Wong et al. (JGR,2003) have discussed the characteristics of plausible Martian outgassing products on Mars, based on terrestrial analogs. Among the gases considered were SO2 and CH4. These gases have strong bands in the UV (SO2) or near IR (CH4) within the ranges of the HST spectrographs. We investigate here the advantage of the UV accessibility of the Hubble Space Telescope and its high spatial resolution capability to detect these gases in local concentrations higher than their global average upper limits, using archival STIS CCD spectra of Mars. For the available data, acquired in 1997 and 2001, the distance to Mars ranged from 0.58 to 1.79 AU. The STIS pixel width is 0.05 arc sec on the sky, so that a sub-Earth pixel on Mars is a square with sides ranging from 21 to 65 km. STIS slit widths for available Mars data are either 4 or 10 pixels wide, increasing the effective pixel dimension by those factors in the dispersion direction. Further, the telescope PSF has a radius of 0.1 arc sec for 70% energy inclusion, increasing the resolved area by about 4 pixels in each dimension. The effectively resolved region on Mars therefore varies from about 14,000 km2 (4 x 10-4 times Mars cross-section) to about 840,000 km2. We therefore expect, for data taken when Mars was relatively close to the Earth, to improve upon current global upper limits (from the Mariner 9 IRIS) for SO2 (200 ppb) and CH4 (20 ppb). The HST/STIS has significant UV grating scatter effects which invalidate data below about 2200Å. This precludes detecting some strong SO2 lines. We employ STIS spectra of the Moon, using the same instrument settings as the Mars data, as a Solar surrogate to produce albedo curves that are independent of aliasing between different instruments. We also compare adjacent spectra on Mars for spatially differential absorption. Finally, we make use of the STIS exposure time calculator to estimate possible improvement using STIS MAMA detectors.

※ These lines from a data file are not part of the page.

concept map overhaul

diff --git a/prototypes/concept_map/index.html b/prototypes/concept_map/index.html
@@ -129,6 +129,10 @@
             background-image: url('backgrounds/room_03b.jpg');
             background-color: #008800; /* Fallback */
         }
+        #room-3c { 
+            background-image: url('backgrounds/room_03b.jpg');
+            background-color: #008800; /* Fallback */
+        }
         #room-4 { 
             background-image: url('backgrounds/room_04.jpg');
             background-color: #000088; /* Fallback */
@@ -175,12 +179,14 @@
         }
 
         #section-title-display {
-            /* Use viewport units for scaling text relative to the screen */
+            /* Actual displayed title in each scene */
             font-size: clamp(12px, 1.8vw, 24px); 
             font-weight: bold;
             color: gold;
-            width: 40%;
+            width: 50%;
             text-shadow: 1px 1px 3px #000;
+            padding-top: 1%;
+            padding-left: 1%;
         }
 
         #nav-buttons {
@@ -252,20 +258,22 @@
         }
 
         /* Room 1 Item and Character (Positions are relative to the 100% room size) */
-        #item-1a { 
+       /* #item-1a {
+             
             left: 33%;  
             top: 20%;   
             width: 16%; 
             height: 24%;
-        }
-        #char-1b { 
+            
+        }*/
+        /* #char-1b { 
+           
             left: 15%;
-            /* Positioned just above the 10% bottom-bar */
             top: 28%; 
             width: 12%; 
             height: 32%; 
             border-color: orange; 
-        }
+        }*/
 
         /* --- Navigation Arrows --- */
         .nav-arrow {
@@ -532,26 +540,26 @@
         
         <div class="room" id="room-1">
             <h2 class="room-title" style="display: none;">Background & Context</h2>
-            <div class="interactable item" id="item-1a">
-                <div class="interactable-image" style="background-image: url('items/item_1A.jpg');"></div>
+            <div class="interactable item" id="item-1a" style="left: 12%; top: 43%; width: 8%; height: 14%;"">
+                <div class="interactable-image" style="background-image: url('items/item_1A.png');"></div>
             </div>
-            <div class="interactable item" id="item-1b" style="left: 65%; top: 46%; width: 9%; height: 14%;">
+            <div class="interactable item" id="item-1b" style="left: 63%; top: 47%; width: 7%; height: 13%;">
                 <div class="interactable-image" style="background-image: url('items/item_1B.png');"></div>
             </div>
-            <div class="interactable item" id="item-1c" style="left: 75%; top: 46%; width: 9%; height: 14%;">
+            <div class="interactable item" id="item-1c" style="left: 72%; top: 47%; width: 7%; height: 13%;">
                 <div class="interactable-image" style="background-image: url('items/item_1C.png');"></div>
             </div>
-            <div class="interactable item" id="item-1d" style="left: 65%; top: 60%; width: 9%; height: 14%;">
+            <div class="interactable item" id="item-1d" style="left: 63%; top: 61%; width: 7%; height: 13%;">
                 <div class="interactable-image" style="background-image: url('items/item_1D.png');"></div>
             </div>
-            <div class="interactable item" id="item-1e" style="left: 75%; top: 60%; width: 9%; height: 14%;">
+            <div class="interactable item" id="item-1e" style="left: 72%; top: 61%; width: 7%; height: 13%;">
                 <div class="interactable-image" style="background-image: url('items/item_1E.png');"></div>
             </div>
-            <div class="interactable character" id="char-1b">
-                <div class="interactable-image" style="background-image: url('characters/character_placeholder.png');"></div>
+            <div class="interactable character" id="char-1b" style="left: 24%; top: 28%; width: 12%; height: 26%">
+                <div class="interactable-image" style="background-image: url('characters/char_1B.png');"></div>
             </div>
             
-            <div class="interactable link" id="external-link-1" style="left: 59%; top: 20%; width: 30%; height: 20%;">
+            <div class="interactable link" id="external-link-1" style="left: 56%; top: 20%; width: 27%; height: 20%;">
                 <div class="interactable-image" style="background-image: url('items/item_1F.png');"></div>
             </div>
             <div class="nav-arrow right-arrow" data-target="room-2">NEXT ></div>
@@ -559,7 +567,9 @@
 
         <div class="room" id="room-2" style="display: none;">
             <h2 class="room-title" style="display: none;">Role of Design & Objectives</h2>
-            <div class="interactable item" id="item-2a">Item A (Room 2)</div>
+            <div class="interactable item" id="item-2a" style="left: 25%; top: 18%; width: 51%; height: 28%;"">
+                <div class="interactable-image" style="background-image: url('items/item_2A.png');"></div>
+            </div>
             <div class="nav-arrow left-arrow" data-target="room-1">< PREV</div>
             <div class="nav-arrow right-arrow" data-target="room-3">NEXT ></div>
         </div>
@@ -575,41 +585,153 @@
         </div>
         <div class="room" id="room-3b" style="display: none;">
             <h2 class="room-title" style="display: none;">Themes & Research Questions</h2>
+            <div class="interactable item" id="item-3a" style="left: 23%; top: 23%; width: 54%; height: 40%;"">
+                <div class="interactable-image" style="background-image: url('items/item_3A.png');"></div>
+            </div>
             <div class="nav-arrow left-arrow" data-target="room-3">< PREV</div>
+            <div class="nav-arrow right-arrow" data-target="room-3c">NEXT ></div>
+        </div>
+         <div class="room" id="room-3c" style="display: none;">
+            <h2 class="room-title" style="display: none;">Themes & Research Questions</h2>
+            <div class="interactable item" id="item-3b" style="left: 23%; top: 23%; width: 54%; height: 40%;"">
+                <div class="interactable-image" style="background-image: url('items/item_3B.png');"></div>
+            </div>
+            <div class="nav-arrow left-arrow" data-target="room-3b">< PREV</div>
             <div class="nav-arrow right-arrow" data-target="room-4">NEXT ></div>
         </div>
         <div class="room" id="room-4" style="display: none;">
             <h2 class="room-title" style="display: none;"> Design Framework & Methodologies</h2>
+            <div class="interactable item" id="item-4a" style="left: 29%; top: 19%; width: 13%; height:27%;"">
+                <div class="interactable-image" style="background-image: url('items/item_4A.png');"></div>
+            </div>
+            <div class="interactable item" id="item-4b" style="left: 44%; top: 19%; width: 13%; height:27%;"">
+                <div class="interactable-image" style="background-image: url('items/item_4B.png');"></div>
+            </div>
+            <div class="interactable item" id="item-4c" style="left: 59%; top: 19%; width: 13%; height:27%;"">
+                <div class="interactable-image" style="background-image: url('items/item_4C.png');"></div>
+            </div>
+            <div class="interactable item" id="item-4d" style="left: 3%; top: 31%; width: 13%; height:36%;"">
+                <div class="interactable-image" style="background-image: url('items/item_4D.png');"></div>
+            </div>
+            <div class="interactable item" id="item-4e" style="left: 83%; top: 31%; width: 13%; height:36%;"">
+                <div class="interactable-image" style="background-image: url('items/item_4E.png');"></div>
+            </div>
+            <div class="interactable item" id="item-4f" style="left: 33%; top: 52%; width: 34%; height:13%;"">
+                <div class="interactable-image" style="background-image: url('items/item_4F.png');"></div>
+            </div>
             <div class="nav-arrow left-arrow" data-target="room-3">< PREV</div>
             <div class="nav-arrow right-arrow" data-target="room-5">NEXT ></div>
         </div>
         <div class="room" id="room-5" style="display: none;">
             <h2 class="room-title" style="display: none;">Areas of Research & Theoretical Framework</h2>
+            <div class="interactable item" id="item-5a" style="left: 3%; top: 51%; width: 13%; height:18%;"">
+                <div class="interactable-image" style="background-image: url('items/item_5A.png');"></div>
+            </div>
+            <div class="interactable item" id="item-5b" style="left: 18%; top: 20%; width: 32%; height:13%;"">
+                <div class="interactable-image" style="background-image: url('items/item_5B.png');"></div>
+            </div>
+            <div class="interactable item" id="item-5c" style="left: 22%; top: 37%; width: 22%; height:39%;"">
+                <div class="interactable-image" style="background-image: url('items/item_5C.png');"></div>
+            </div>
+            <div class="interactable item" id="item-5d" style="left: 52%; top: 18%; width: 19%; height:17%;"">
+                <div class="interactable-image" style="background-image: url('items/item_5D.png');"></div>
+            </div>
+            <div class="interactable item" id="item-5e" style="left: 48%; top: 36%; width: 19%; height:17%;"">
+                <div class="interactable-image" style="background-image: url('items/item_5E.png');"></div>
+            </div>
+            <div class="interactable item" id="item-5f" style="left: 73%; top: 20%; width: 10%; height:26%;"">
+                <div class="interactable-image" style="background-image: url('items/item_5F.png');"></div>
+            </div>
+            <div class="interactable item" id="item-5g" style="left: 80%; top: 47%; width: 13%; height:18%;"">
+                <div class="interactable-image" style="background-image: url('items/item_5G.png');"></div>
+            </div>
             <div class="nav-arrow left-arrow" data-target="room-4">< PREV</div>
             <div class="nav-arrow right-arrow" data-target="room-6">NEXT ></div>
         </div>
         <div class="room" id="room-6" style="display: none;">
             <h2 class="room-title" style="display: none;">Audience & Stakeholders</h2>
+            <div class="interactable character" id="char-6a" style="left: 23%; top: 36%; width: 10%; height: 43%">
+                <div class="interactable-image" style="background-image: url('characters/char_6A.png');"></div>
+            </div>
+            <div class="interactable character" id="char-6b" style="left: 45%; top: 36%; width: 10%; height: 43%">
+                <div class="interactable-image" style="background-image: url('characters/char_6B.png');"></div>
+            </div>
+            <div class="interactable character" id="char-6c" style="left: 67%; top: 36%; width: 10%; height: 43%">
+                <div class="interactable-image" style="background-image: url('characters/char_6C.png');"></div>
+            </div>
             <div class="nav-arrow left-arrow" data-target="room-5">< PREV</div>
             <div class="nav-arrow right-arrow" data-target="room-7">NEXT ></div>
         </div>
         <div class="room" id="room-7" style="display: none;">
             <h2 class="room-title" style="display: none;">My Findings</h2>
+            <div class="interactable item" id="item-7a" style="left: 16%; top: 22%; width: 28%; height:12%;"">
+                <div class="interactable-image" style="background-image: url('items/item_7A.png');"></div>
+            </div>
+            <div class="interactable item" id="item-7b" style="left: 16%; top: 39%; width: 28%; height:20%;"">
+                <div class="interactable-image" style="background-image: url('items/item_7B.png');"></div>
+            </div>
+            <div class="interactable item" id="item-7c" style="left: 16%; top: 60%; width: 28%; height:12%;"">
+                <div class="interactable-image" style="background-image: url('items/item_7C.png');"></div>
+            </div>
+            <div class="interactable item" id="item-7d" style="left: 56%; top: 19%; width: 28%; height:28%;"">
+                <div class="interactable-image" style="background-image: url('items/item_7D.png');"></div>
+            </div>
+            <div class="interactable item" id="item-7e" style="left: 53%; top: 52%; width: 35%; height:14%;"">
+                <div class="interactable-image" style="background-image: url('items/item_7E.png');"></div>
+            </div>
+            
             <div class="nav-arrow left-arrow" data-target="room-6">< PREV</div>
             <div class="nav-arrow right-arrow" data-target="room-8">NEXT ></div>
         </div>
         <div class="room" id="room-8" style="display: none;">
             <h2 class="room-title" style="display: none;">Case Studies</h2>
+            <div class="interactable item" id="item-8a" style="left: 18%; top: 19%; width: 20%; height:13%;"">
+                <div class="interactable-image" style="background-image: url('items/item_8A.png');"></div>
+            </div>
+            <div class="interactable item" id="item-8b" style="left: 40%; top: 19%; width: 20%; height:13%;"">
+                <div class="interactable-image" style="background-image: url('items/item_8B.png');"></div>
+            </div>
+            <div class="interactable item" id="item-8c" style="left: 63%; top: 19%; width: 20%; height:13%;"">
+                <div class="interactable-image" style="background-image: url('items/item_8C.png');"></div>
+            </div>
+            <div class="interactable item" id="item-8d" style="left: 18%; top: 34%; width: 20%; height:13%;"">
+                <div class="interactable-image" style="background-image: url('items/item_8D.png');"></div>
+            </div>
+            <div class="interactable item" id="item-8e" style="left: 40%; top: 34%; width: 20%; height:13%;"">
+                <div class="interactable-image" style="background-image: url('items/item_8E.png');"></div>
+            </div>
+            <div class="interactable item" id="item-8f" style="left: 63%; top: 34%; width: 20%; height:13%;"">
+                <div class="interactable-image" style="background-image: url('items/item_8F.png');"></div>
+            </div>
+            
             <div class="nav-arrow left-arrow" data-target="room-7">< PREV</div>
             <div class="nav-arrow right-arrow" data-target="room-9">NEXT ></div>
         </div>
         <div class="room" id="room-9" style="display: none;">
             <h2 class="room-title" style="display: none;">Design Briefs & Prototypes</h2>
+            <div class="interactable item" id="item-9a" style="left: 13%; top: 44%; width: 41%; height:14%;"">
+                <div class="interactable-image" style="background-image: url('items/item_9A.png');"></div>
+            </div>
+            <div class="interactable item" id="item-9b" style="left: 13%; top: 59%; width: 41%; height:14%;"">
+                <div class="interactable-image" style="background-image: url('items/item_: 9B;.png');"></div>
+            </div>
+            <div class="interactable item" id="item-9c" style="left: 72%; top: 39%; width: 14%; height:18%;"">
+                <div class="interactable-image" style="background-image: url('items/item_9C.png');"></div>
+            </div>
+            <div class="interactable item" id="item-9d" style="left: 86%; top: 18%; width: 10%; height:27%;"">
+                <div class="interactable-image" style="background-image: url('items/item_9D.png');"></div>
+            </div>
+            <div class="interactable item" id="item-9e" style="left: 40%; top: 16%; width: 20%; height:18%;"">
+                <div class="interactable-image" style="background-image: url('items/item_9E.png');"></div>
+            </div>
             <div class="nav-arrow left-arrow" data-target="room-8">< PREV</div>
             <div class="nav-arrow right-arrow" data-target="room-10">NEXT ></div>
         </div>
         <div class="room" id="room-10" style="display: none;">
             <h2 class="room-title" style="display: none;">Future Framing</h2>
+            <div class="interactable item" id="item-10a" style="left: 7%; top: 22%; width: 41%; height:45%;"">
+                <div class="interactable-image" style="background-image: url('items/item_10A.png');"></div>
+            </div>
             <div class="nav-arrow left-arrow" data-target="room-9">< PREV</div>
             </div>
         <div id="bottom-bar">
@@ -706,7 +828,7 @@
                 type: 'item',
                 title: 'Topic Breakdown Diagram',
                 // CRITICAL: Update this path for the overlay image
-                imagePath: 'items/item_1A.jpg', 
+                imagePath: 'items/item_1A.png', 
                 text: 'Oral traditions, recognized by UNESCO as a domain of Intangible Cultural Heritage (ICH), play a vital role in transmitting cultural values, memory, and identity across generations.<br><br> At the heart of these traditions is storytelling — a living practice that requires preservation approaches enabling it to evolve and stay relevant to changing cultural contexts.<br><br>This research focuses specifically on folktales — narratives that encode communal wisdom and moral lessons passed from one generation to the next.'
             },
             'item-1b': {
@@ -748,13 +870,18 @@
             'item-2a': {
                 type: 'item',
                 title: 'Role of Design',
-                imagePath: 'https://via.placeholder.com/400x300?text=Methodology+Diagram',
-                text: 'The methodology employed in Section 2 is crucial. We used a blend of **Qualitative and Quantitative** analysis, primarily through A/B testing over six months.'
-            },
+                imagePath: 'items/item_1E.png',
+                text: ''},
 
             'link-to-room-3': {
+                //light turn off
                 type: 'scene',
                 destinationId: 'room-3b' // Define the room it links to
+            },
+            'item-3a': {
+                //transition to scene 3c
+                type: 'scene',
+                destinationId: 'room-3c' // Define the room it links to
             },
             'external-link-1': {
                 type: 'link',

The author(s) of this abstract have provided an email address for comments about the abstract: caldwell@nereid.sal.phys.yorku.ca

[Previous] | [Session 14] | [Next]

Bulletin of the American Astronomical Society, 35 #4
© 2003. The American Astronomical Soceity.